Foxglove (Digitalis purpurea)
This showy, European import is prevalent in low-elevation roadsides and disturbed areas in the western halves of Oregon, Washington and California, as well a a smattering of western, and east-coast locations.
Some foxglove facts from Elizabeth Horn (Coastal Wildflowers of the Pacific Northwest):
- It is a biennial; it lives for two years, only flowering in the second.
- It was brought over by early settlers, either for their gardens, or as a medicinal plant.
- During WWI, it was gathered in Oregon and Washington to make digitalis, a drug used to treat heart ailments. The drug is now made synthetically.
- It is poisonous to livestock, and hence a nuisance to farmers when it invades their pastureland.

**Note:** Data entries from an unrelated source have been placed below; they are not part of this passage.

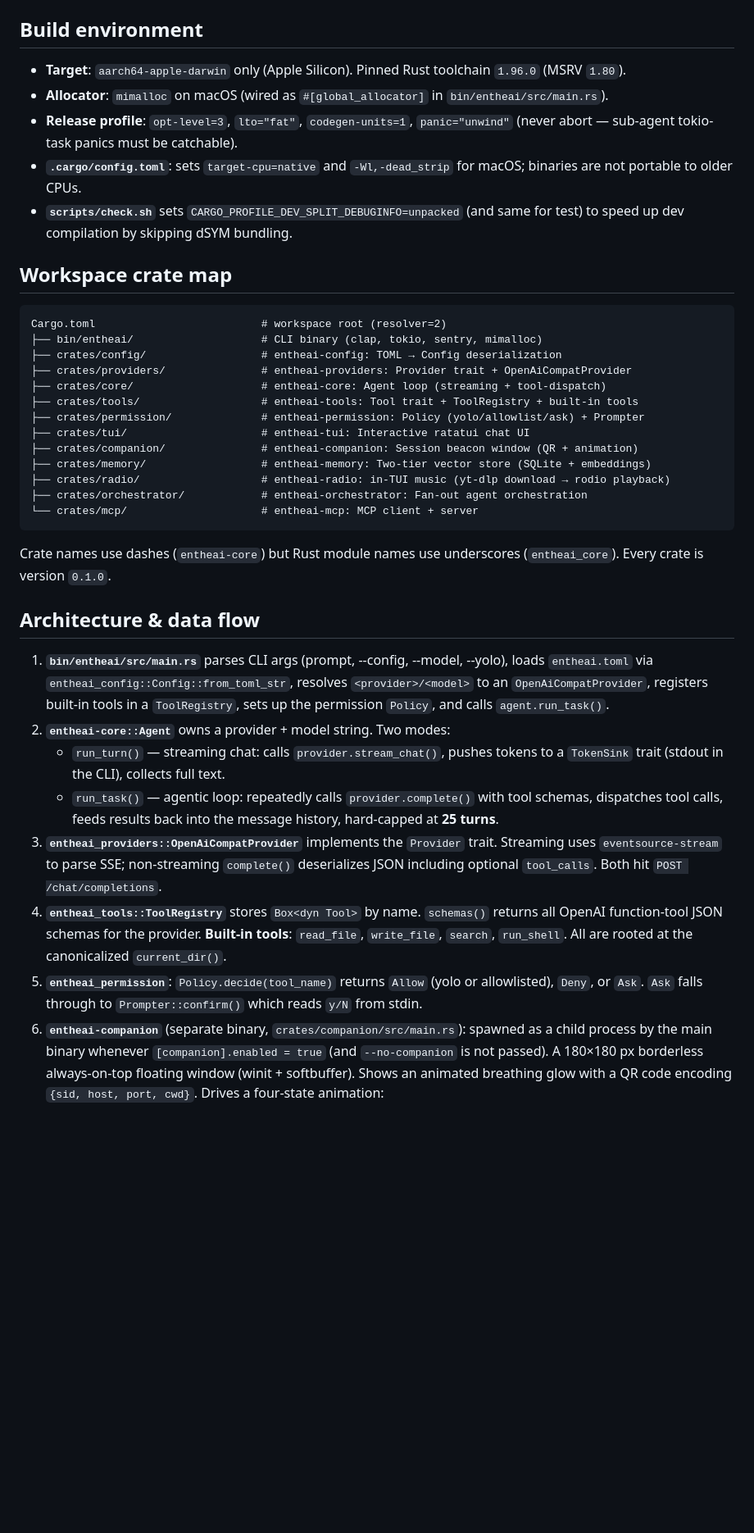
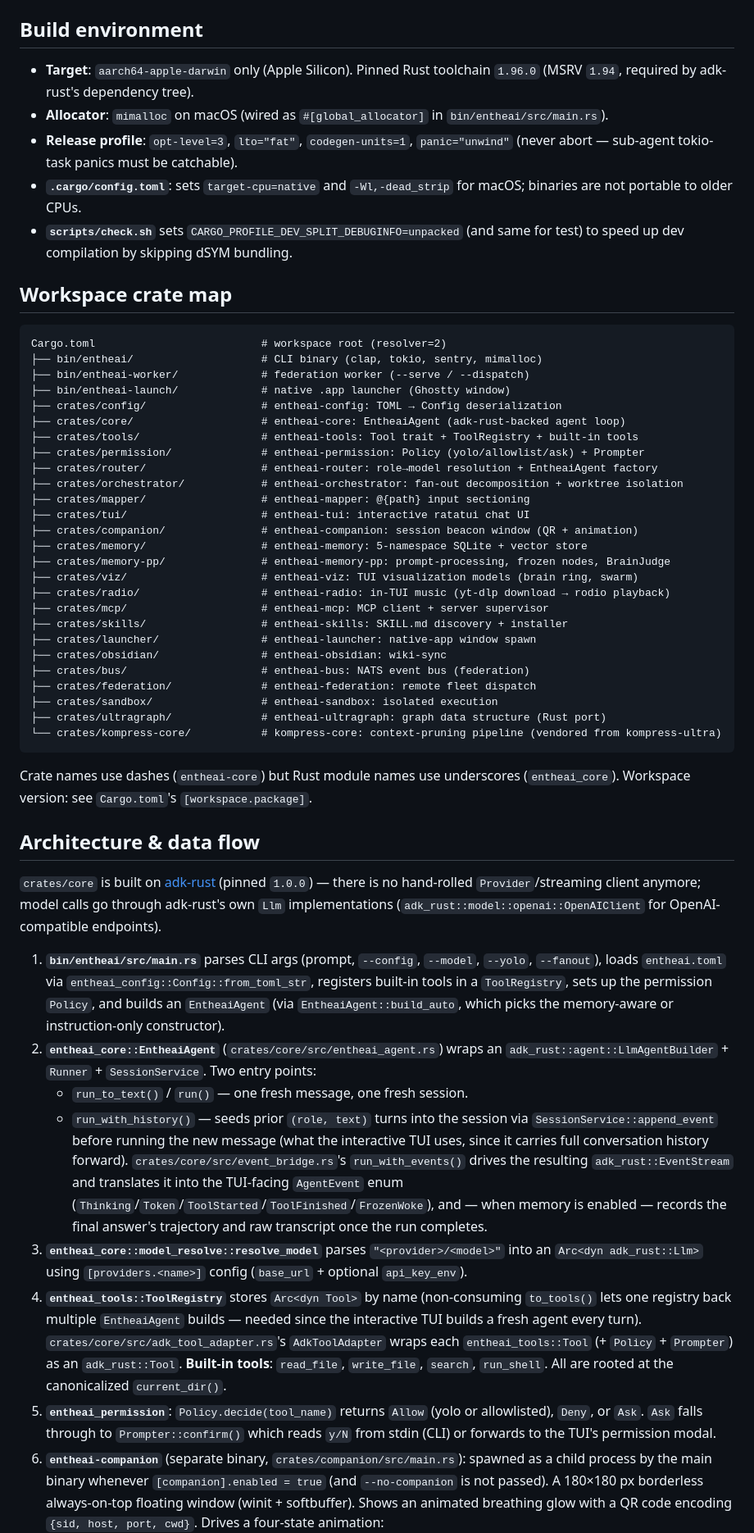
Before and after one commit to entropy-om/entheai, a Markdown page: AGENTS.md, the part around one of its changes. Shown at 82% size. Rendered like a GitHub page; blank space fills up the shorter version.

Commit message:
docs: rewrite AGENTS.md against EntheaiAgent/adk-rust, drop the entirely-stale v0.1 sections
AGENTS.md still described the pre-migration Agent<P>/Provider/TokenSink
system as current, listed crates/providers/ in the crate map (deleted),
was missing ~15 crates that already exist (router, orchestrator, memory,
memory-pp, viz, mcp, skills, launcher, obsidian, bus, federation,
sandbox, ultragraph, kompress-core, mapper) under a "Future crates (not
yet built)" heading, cited the old 25-turn hard cap (now
[router].max_turns, default 200, unlimited under --yolo), and pointed at
test fixtures (core::tests::MockProvider/ScriptedProvider) that no
longer exist post-migration.

Rewritten: crate map, architecture & data flow (EntheaiAgent/
event_bridge/model_resolve/AdkToolAdapter), extension-point traits,
testing patterns, gotchas (turn cap, the request_timeout/retries gap),
MSRV. Future-crates section dropped — everything on it is built.

````diff
--- a/AGENTS.md
+++ b/AGENTS.md
@@ -17,7 +17,7 @@ Run the binary: `cargo run -- --help` or `./target/release/entheai "your prompt"
 
 ## Build environment
 
-- **Target**: `aarch64-apple-darwin` only (Apple Silicon). Pinned Rust toolchain `1.96.0` (MSRV `1.80`).
+- **Target**: `aarch64-apple-darwin` only (Apple Silicon). Pinned Rust toolchain `1.96.0` (MSRV `1.94`, required by adk-rust's dependency tree).
 - **Allocator**: `mimalloc` on macOS (wired as `#[global_allocator]` in `bin/entheai/src/main.rs`).
 - **Release profile**: `opt-level=3`, `lto="fat"`, `codegen-units=1`, `panic="unwind"` (never abort — sub-agent tokio-task panics must be catchable).
 - **`.cargo/config.toml`**: sets `target-cpu=native` and `-Wl,-dead_strip` for macOS; binaries are not portable to older CPUs.
@@ -28,30 +28,46 @@ Run the binary: `cargo run -- --help` or `./target/release/entheai "your prompt"
 ```
 Cargo.toml                          # workspace root (resolver=2)
 ├── bin/entheai/                    # CLI binary (clap, tokio, sentry, mimalloc)
+├── bin/entheai-worker/             # federation worker (--serve / --dispatch)
+├── bin/entheai-launch/             # native .app launcher (Ghostty window)
 ├── crates/config/                  # entheai-config: TOML → Config deserialization
-├── crates/providers/               # entheai-providers: Provider trait + OpenAiCompatProvider
-├── crates/core/                    # entheai-core: Agent loop (streaming + tool-dispatch)
+├── crates/core/                    # entheai-core: EntheaiAgent (adk-rust-backed agent loop)
 ├── crates/tools/                   # entheai-tools: Tool trait + ToolRegistry + built-in tools
 ├── crates/permission/              # entheai-permission: Policy (yolo/allowlist/ask) + Prompter
-├── crates/tui/                     # entheai-tui: Interactive ratatui chat UI
-├── crates/companion/               # entheai-companion: Session beacon window (QR + animation)
-├── crates/memory/                  # entheai-memory: Two-tier vector store (SQLite + embeddings)
+├── crates/router/                  # entheai-router: role→model resolution + EntheaiAgent factory
+├── crates/orchestrator/            # entheai-orchestrator: fan-out decomposition + worktree isolation
+├── crates/mapper/                  # entheai-mapper: @{path} input sectioning
+├── crates/tui/                     # entheai-tui: interactive ratatui chat UI
+├── crates/companion/               # entheai-companion: session beacon window (QR + animation)
+├── crates/memory/                  # entheai-memory: 5-namespace SQLite + vector store
+├── crates/memory-pp/               # entheai-memory-pp: prompt-processing, frozen nodes, BrainJudge
+├── crates/viz/                     # entheai-viz: TUI visualization models (brain ring, swarm)
 ├── crates/radio/                   # entheai-radio: in-TUI music (yt-dlp download → rodio playback)
-├── crates/orchestrator/            # entheai-orchestrator: Fan-out agent orchestration
-└── crates/mcp/                     # entheai-mcp: MCP client + server
+├── crates/mcp/                     # entheai-mcp: MCP client + server supervisor
+├── crates/skills/                  # entheai-skills: SKILL.md discovery + installer
+├── crates/launcher/                # entheai-launcher: native-app window spawn
+├── crates/obsidian/                # entheai-obsidian: wiki-sync
+├── crates/bus/                     # entheai-bus: NATS event bus (federation)
+├── crates/federation/              # entheai-federation: remote fleet dispatch
+├── crates/sandbox/                 # entheai-sandbox: isolated execution
+├── crates/ultragraph/              # entheai-ultragraph: graph data structure (Rust port)
+└── crates/kompress-core/           # kompress-core: context-pruning pipeline (vendored from kompress-ultra)
 ```
 
-Crate names use dashes (`entheai-core`) but Rust module names use underscores (`entheai_core`). Every crate is version `0.1.0`.
+Crate names use dashes (`entheai-core`) but Rust module names use underscores (`entheai_core`). Workspace version: see `Cargo.toml`'s `[workspace.package]`.
 
 ## Architecture & data flow
 
-1. **`bin/entheai/src/main.rs`** parses CLI args (prompt, --config, --model, --yolo), loads `entheai.toml` via `entheai_config::Config::from_toml_str`, resolves `<provider>/<model>` to an `OpenAiCompatProvider`, registers built-in tools in a `ToolRegistry`, sets up the permission `Policy`, and calls `agent.run_task()`.
-2. **`entheai-core::Agent`** owns a provider + model string. Two modes:
-   - `run_turn()` — streaming chat: calls `provider.stream_chat()`, pushes tokens to a `TokenSink` trait (stdout in the CLI), collects full text.
-   - `run_task()` — agentic loop: repeatedly calls `provider.complete()` with tool schemas, dispatches tool calls, feeds results back into the message history, hard-capped at **25 turns**.
-3. **`entheai_providers::OpenAiCompatProvider`** implements the `Provider` trait. Streaming uses `eventsource-stream` to parse SSE; non-streaming `complete()` deserializes JSON including optional `tool_calls`. Both hit `POST /chat/completions`.
-4. **`entheai_tools::ToolRegistry`** stores `Box<dyn Tool>` by name. `schemas()` returns all OpenAI function-tool JSON schemas for the provider. **Built-in tools**: `read_file`, `write_file`, `search`, `run_shell`. All are rooted at the canonicalized `current_dir()`.
-5. **`entheai_permission`**: `Policy.decide(tool_name)` returns `Allow` (yolo or allowlisted), `Deny`, or `Ask`. `Ask` falls through to `Prompter::confirm()` which reads `y/N` from stdin.
+`crates/core` is built on [adk-rust](https://github.com/zavora-ai/adk-rust) (pinned `1.0.0`) — there is no hand-rolled `Provider`/streaming client anymore; model calls go through adk-rust's own `Llm` implementations (`adk_rust::model::openai::OpenAIClient` for OpenAI-compatible endpoints).
+
+1. **`bin/entheai/src/main.rs`** parses CLI args (prompt, `--config`, `--model`, `--yolo`, `--fanout`), loads `entheai.toml` via `entheai_config::Config::from_toml_str`, registers built-in tools in a `ToolRegistry`, sets up the permission `Policy`, and builds an `EntheaiAgent` (via `EntheaiAgent::build_auto`, which picks the memory-aware or instruction-only constructor).
+2. **`entheai_core::EntheaiAgent`** (`crates/core/src/entheai_agent.rs`) wraps an `adk_rust::agent::LlmAgentBuilder` + `Runner` + `SessionService`. Two entry points:
+   - `run_to_text()` / `run()` — one fresh message, one fresh session.
+   - `run_with_history()` — seeds prior `(role, text)` turns into the session via `SessionService::append_event` before running the new message (what the interactive TUI uses, since it carries full conversation history forward).
+   `crates/core/src/event_bridge.rs`'s `run_with_events()` drives the resulting `adk_rust::EventStream` and translates it into the TUI-facing `AgentEvent` enum (`Thinking`/`Token`/`ToolStarted`/`ToolFinished`/`FrozenWoke`), and — when memory is enabled — records the final answer's trajectory and raw transcript once the run completes.
+3. **`entheai_core::model_resolve::resolve_model`** parses `"<provider>/<model>"` into an `Arc<dyn adk_rust::Llm>` using `[providers.<name>]` config (`base_url` + optional `api_key_env`).
+4. **`entheai_tools::ToolRegistry`** stores `Arc<dyn Tool>` by name (non-consuming `to_tools()` lets one registry back multiple `EntheaiAgent` builds — needed since the interactive TUI builds a fresh agent every turn). `crates/core/src/adk_tool_adapter.rs`'s `AdkToolAdapter` wraps each `entheai_tools::Tool` (+ `Policy` + `Prompter`) as an `adk_rust::Tool`. **Built-in tools**: `read_file`, `write_file`, `search`, `run_shell`. All are rooted at the canonicalized `current_dir()`.
+5. **`entheai_permission`**: `Policy.decide(tool_name)` returns `Allow` (yolo or allowlisted), `Deny`, or `Ask`. `Ask` falls through to `Prompter::confirm()` which reads `y/N` from stdin (CLI) or forwards to the TUI's permission modal.
 6. **`entheai-companion`** (separate binary, `crates/companion/src/main.rs`): spawned as a child process by the main binary whenever `[companion].enabled = true` (and `--no-companion` is not passed). A 180×180 px borderless always-on-top floating window (winit + softbuffer). Shows an animated breathing glow with a QR code encoding `{sid, host, port, cwd}`. Drives a four-state animation:
    - **idle** — slow teal pulse (3s cycle) when TUI is waiting for input
    - **working** — fast teal pulse (1.5s) + orbiting spinner while the agent runs
````
Also changed, not shown: other parts of AGENTS.md (+9 -13 lines).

Although the flowers are normally pinkish purple, mutant white ones are not uncommon (see photo below).